On July 30, 1945, the USS Indianapolis was torpedoed in the South Pacific by a Japanese submarine. An estimated 300 men were killed upon impact; close to 900 sailors were cast into the Pacific Ocean, where they remained undetected by the navy for nearly four days and nights. Battered by a savage sea, they struggled to stay alive, fighting off sharks, hypothermia, and dementia. By the time rescue arrived, all but 317 men had died. The captain's subsequent court-martial left many questions unanswered: How did the navy fail to realize the Indianapolis was missing? Why was the cruiser traveling unescorted in enemy waters? And perhaps most amazing of all, how did these 317 men manage to survive?

Interweaving the stories of three survivors -- the captain, the ship's doctor, and a young marine -- journalist Doug Stanton has brought this astonishing human drama to life in a narrative that is at once immediate and timeless.
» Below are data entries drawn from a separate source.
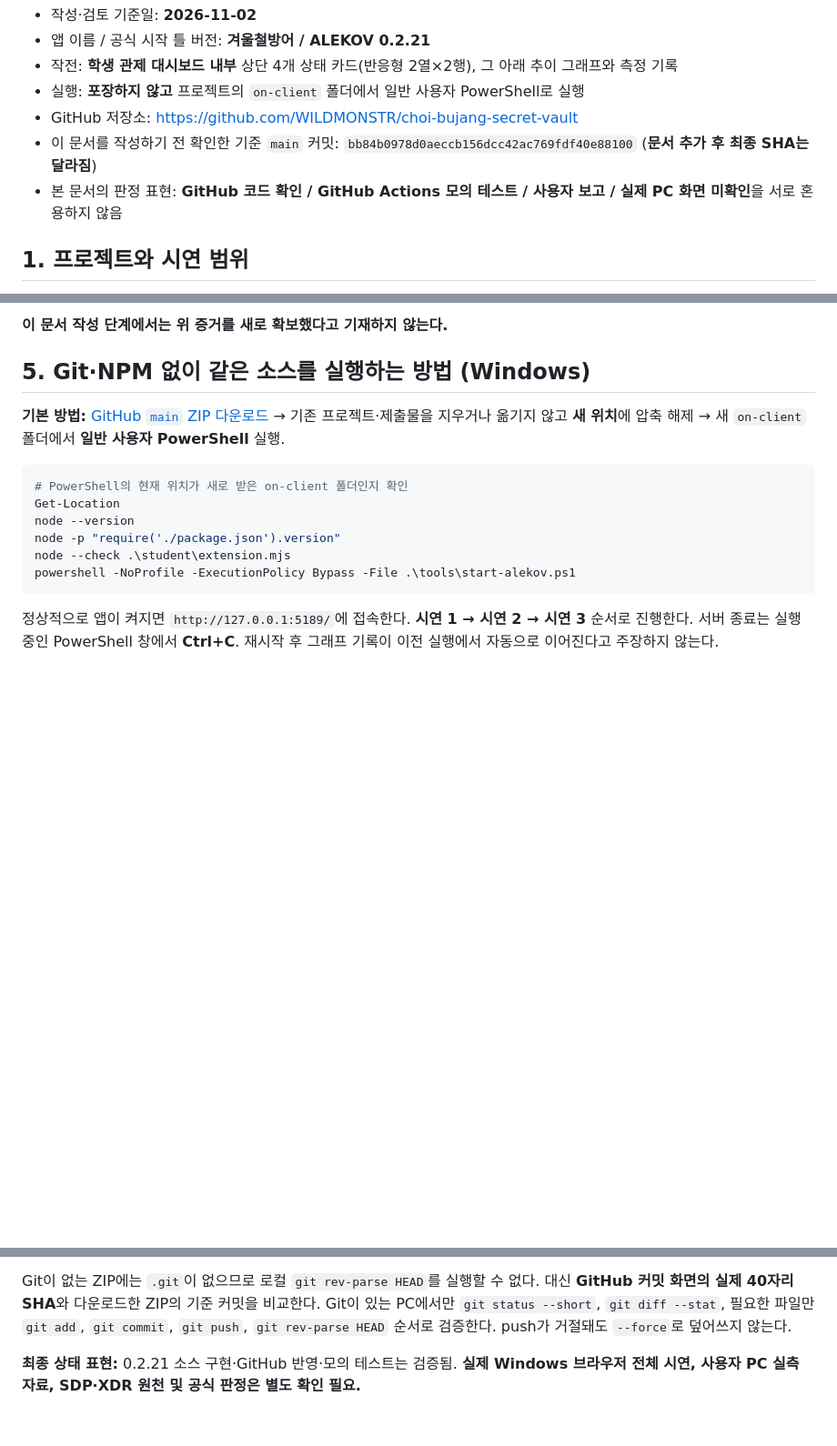
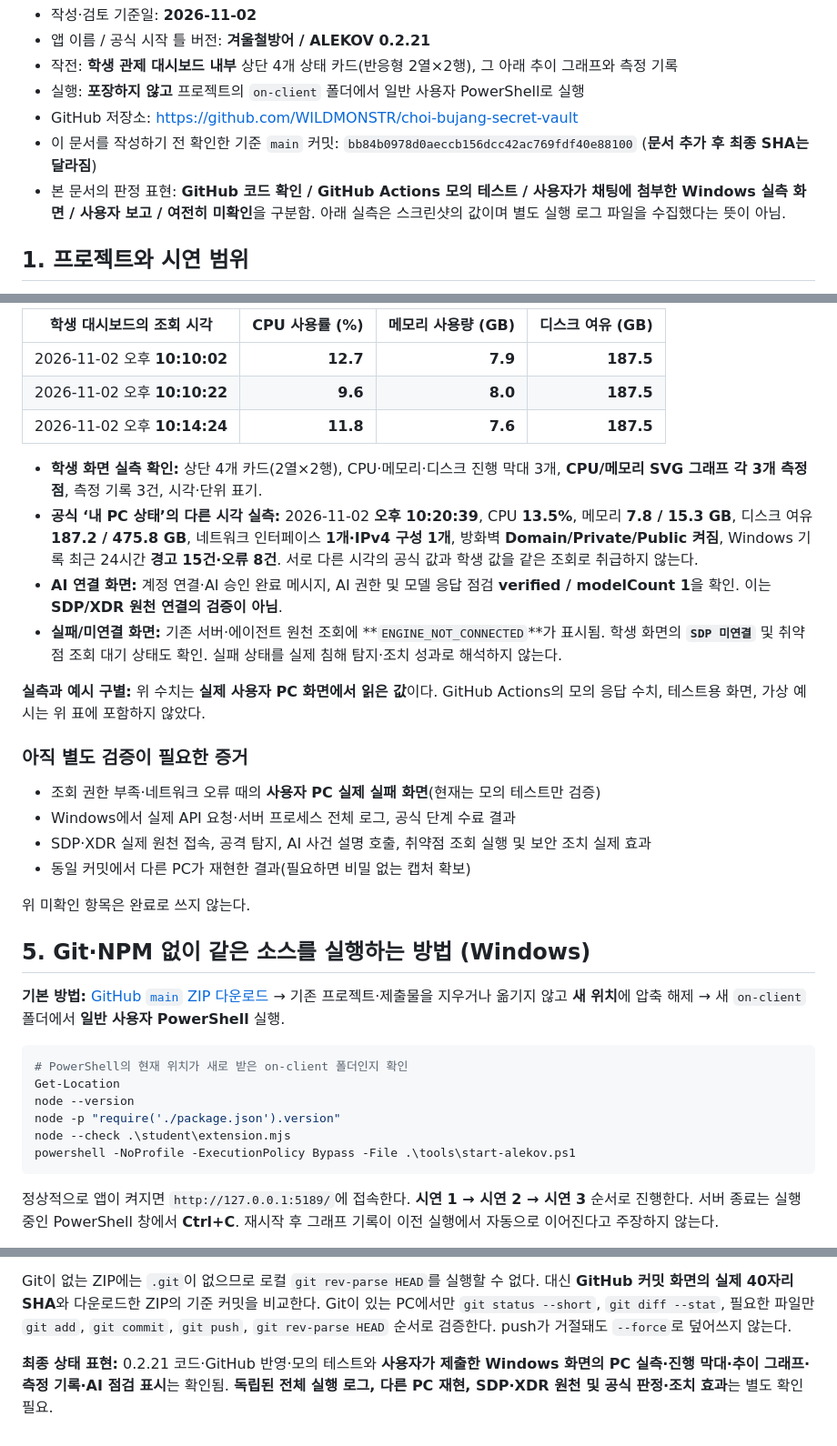
Before and after one commit to WILDMONSTR/choi-bujang-secret-vault, a Markdown page: on-client/docs/KESHEV_FINAL_DEMO_GUIDE_20261102.md, 3 parts joined by grey strips. Shown at 91% size. Rendered like a GitHub page; blank space fills up the shorter version.

```diff
--- a/on-client/docs/KESHEV_FINAL_DEMO_GUIDE_20261102.md
+++ b/on-client/docs/KESHEV_FINAL_DEMO_GUIDE_20261102.md
@@ -6,7 +6,7 @@
 - 실행: **포장하지 않고** 프로젝트의 `on-client` 폴더에서 일반 사용자 PowerShell로 실행
 - GitHub 저장소: https://github.com/WILDMONSTR/choi-bujang-secret-vault
 - 이 문서를 작성하기 전 확인한 기준 `main` 커밋: `bb84b0978d0aeccb156dcc42ac769fdf40e88100` (**문서 추가 후 최종 SHA는 달라짐**)
-- 본 문서의 판정 표현: **GitHub 코드 확인 / GitHub Actions 모의 테스트 / 사용자 보고 / 실제 PC 화면 미확인**을 서로 혼용하지 않음
+- 본 문서의 판정 표현: **GitHub 코드 확인 / GitHub Actions 모의 테스트 / 사용자가 채팅에 첨부한 Windows 실측 화면 / 사용자 보고 / 여전히 미확인**을 구분함. 아래 실측은 스크린샷의 값이며 별도 실행 로그 파일을 수집했다는 뜻이 아님.
 
 ## 1. 프로젝트와 시연 범위
 
@@ -93,5 +90,25 @@ Windows System·Application의 경고·오류 건수는 **침해 또는 공격
 
-**이 문서 작성 단계에서는 위 증거를 새로 확보했다고 기재하지 않는다.**
+| 학생 대시보드의 조회 시각 | CPU 사용률 (%) | 메모리 사용량 (GB) | 디스크 여유 (GB) |
+|---|---:|---:|---:|
+| 2026-11-02 오후 **10:10:02** | **12.7** | **7.9** | **187.5** |
+| 2026-11-02 오후 **10:10:22** | **9.6** | **8.0** | **187.5** |
+| 2026-11-02 오후 **10:14:24** | **11.8** | **7.6** | **187.5** |
+
+- **학생 화면 실측 확인:** 상단 4개 카드(2열×2행), CPU·메모리·디스크 진행 막대 3개, **CPU/메모리 SVG 그래프 각 3개 측정점**, 측정 기록 3건, 시각·단위 표기.
+- **공식 ‘내 PC 상태’의 다른 시각 실측:** 2026-11-02 **오후 10:20:39**, CPU **13.5%**, 메모리 **7.8 / 15.3 GB**, 디스크 여유 **187.2 / 475.8 GB**, 네트워크 인터페이스 **1개·IPv4 구성 1개**, 방화벽 **Domain/Private/Public 켜짐**, Windows 기록 최근 24시간 **경고 15건·오류 8건**. 서로 다른 시각의 공식 값과 학생 값을 같은 조회로 취급하지 않는다.
+- **AI 연결 화면:** 계정 연결·AI 승인 완료 메시지, AI 권한 및 모델 응답 점검 **verified / modelCount 1**을 확인. 이는 **SDP/XDR 원천 연결의 검증이 아님**.
+- **실패/미연결 화면:** 기존 서버·에이전트 원천 조회에 **`ENGINE_NOT_CONNECTED`**가 표시됨. 학생 화면의 **`SDP 미연결`** 및 취약점 조회 대기 상태도 확인. 실패 상태를 실제 침해 탐지·조치 성과로 해석하지 않는다.
+
+**실측과 예시 구별:** 위 수치는 **실제 사용자 PC 화면에서 읽은 값**이다. GitHub Actions의 모의 응답 수치, 테스트용 화면, 가상 예시는 위 표에 포함하지 않았다.
+
+### 아직 별도 검증이 필요한 증거
+
+- 조회 권한 부족·네트워크 오류 때의 **사용자 PC 실제 실패 화면**(현재는 모의 테스트만 검증)
+- Windows에서 실제 API 요청·서버 프로세스 전체 로그, 공식 단계 수료 결과
+- SDP·XDR 실제 원천 접속, 공격 탐지, AI 사건 설명 호출, 취약점 조회 실행 및 보안 조치 실제 효과
+- 동일 커밋에서 다른 PC가 재현한 결과(필요하면 비밀 없는 캡처 확보)
+
+위 미확인 항목은 완료로 쓰지 않는다.
 
 ## 5. Git·NPM 없이 같은 소스를 실행하는 방법 (Windows)
 
@@ -120,4 +137,4 @@ powershell -NoProfile -ExecutionPolicy Bypass -File .\tools\start-alekov.ps1
 
 Git이 없는 ZIP에는 `.git`이 없으므로 로컬 `git rev-parse HEAD`를 실행할 수 없다. 대신 **GitHub 커밋 화면의 실제 40자리 SHA**와 다운로드한 ZIP의 기준 커밋을 비교한다. Git이 있는 PC에서만 `git status --short`, `git diff --stat`, 필요한 파일만 `git add`, `git commit`, `git push`, `git rev-parse HEAD` 순서로 검증한다. push가 거절돼도 `--force`로 덮어쓰지 않는다.
 
-**최종 상태 표현:** 0.2.21 소스 구현·GitHub 반영·모의 테스트는 검증됨. **실제 Windows 브라우저 전체 시연, 사용자 PC 실측 자료, SDP·XDR 원천 및 공식 판정은 별도 확인 필요.**
+**최종 상태 표현:** 0.2.21 코드·GitHub 반영·모의 테스트와 **사용자가 제출한 Windows 화면의 PC 실측·진행 막대·추이 그래프·측정 기록·AI 점검 표시**는 확인됨. **독립된 전체 실행 로그, 다른 PC 재현, SDP·XDR 원천 및 공식 판정·조치 효과**는 별도 확인 필요.
```
Also changed, not shown: other parts of on-client/docs/KESHEV_FINAL_DEMO_GUIDE_20261102.md (+11 -14 lines).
The definitive account of a little-known chapter in World War II history, In Harm's Way is destined to become a classic tale of war, survival, and extraordinary courage.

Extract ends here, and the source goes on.